The Dilemma of Babies on Airplanes - The Atlantic:
Some people think parents are simply too inconsiderate of their fellow passengers to bother disciplining their children. In fact, in many cases, consideration is at the root of parents’ strangely permissive behavior. Why is that dad letting his kid jump up and down in the seat? Because it’s the only way to stop her from kicking the seat in front of her. Why is that mom allowing her kid to listen to Ms Rachel without headphones? Because the kid won’t tolerate headphones, and she’s betting that passengers prefer Ms Rachel to the alternative (kicking and climbing and whining and screaming).

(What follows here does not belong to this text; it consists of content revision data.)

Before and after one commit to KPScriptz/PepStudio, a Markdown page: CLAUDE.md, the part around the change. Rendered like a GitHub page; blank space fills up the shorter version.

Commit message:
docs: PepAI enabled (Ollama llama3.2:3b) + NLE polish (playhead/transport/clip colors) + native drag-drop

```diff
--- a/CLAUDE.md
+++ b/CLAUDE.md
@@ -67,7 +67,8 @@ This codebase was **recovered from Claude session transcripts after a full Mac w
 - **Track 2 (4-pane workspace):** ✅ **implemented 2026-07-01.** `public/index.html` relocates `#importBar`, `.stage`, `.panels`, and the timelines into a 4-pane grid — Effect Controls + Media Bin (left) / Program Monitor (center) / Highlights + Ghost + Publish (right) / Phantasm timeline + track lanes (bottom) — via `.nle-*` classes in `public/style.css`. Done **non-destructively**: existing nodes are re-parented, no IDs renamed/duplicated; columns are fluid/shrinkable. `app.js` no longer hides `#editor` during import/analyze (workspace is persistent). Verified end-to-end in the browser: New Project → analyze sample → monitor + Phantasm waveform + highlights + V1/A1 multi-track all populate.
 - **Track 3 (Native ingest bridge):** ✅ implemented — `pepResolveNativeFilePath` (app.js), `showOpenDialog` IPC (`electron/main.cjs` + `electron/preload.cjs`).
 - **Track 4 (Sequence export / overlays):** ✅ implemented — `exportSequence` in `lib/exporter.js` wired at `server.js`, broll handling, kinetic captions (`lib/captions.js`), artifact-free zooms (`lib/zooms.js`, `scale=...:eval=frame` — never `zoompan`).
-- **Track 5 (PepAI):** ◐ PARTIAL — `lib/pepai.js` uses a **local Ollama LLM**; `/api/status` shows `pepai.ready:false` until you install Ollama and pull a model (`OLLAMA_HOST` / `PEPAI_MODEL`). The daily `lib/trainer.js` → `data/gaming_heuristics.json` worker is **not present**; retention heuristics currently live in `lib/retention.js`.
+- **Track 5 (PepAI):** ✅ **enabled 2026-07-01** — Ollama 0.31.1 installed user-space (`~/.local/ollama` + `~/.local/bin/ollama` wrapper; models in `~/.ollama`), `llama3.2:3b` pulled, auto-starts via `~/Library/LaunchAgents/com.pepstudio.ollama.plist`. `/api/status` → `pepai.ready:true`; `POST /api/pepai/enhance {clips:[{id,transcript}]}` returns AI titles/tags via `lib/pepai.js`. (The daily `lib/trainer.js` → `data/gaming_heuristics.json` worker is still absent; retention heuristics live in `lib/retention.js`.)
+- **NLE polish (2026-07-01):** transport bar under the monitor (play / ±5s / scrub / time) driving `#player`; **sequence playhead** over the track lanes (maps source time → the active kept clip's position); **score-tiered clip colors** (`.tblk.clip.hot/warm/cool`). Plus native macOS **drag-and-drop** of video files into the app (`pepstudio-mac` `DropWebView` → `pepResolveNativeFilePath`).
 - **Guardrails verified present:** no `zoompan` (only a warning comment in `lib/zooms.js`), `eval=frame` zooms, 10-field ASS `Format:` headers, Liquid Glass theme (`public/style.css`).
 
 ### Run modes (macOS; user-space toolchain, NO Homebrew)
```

You may disagree with how a particular parent handles a particular scenario, but there’s often no way to make everybody happy. Take the time my then–lap baby discovered that if she released the tray table in front of her, it would fall with a delightful thwack that could not have been pleasant for the person sitting in front of us. What does a conscientious parent do in that scenario? I could place my hand over the clasp and physically bar her from fiddling with it, but she’d lose her mind for anywhere from five to 55 minutes if I did. Do I subject everyone on the plane to an extended tantrum in order to spare the gentleman in front of me two hours of thwacking? I’m serious—I really want to know.

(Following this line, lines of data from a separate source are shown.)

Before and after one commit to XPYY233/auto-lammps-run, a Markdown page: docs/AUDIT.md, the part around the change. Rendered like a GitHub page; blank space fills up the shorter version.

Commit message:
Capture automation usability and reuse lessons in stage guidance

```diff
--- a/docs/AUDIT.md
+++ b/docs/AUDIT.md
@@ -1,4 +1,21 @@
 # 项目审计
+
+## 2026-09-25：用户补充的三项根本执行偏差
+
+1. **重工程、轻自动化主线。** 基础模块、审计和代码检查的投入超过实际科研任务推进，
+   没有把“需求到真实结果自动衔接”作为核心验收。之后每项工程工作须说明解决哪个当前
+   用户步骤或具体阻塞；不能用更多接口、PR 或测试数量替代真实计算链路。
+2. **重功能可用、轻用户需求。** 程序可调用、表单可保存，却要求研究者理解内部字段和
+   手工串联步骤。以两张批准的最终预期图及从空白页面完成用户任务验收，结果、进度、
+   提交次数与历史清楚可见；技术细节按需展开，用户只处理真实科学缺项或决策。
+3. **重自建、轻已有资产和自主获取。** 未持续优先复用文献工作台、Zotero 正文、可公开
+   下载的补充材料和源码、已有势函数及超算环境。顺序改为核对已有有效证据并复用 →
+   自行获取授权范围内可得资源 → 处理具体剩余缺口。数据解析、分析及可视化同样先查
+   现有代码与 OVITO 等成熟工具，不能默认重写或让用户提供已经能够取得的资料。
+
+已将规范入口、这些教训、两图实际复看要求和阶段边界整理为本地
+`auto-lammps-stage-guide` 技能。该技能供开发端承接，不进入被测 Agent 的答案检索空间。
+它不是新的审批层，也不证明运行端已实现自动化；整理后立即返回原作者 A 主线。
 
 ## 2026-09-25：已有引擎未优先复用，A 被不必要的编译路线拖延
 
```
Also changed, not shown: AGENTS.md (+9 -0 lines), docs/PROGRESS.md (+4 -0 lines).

The actual needs of the child are all too often absent from this tricky social calculus. But that’s what happens when the job of a parent in a shared public space is principally to ensure that the child isn’t a nuisance. It demands a style of parenting that is at once hypervigilant and overly permissive, where kids are given constant attention but no agency. Ironically, it works against the long-term goal of raising competent, well-behaved kids. Hamstrung by the need to make sure their kids don’t inconvenience anyone else, parents can’t do much parenting at all.
Having traveled on airplanes with my own children as well as having been on flights where someone else’s kid was crying and screaming the entire time, I have no tolerance whatsoever for people who get upset about this sort of thing.

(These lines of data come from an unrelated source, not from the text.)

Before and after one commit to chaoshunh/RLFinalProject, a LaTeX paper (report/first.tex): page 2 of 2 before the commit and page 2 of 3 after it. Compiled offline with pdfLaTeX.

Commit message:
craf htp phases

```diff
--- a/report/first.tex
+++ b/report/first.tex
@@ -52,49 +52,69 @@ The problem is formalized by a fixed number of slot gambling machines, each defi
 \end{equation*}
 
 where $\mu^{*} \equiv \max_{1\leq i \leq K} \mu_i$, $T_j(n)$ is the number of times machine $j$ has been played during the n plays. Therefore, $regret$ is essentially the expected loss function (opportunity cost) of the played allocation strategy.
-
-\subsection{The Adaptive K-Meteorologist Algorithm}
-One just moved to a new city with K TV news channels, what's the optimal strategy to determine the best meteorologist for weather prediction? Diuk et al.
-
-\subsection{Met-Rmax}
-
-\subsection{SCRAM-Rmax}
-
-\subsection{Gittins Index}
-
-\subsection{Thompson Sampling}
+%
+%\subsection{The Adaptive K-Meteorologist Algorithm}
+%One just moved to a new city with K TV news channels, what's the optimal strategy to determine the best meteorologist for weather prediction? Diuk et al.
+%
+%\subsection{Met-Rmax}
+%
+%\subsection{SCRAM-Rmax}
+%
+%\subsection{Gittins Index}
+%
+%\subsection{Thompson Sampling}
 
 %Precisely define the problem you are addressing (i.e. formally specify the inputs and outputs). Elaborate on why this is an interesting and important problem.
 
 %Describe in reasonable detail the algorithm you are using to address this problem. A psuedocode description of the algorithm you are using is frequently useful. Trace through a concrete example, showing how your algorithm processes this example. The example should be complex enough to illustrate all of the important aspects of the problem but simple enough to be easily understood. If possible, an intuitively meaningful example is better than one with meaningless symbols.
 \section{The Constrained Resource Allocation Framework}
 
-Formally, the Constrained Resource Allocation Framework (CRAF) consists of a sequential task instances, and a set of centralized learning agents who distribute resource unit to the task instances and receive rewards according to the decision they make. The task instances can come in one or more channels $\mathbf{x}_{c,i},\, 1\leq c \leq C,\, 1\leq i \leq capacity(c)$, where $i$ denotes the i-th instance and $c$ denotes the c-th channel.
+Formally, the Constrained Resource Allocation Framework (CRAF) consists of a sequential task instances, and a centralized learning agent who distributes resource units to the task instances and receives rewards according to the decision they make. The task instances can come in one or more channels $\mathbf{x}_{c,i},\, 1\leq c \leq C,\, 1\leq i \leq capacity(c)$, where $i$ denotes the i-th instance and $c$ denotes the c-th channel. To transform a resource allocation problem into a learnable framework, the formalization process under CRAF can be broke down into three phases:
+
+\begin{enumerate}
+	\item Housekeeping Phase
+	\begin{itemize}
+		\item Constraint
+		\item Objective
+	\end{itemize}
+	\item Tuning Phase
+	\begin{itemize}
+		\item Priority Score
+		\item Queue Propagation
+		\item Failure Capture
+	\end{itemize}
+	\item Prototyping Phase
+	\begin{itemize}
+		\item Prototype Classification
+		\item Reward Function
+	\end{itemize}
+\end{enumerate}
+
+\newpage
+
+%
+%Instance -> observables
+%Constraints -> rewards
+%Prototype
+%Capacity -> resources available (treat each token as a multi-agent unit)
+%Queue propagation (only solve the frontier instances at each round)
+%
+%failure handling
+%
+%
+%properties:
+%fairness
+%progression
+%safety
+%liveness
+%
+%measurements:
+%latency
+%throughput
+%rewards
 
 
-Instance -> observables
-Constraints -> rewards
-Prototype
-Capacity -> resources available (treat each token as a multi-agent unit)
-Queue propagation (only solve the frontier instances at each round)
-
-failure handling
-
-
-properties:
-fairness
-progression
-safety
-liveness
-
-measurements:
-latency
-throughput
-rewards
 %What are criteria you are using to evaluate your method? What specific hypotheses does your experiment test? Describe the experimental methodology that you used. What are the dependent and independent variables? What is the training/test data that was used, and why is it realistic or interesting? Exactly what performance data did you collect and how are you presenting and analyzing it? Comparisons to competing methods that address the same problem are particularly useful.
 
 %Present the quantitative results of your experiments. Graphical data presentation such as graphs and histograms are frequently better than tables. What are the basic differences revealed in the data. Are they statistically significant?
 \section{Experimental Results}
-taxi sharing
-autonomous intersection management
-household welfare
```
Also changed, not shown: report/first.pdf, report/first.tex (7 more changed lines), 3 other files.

No matter how annoying you may find someone else’s kids on your flight, I guarantee you that parent is having a worse time of it than you are. I once watched a dad walk up and down the aisles bouncing his kid to keep him happy for the entire duration of a flight from LA to Brisbane. Not only are parents on airplanes dealing with their kids, they’re having to do it while simultaneously dealing with all the judgey, sanctimonious jerks around them who are questioning their parenting skills and getting upset about it.
Buy them a cocktail, smile at them, go talk to them and let them know it’s not a big deal. If nothing else, put on your headphones and watch your show and say nothing.
Babies on airplanes is not a dilemma. The dilemma is why we have constructed a society in which this sort of thing is framed as a problem.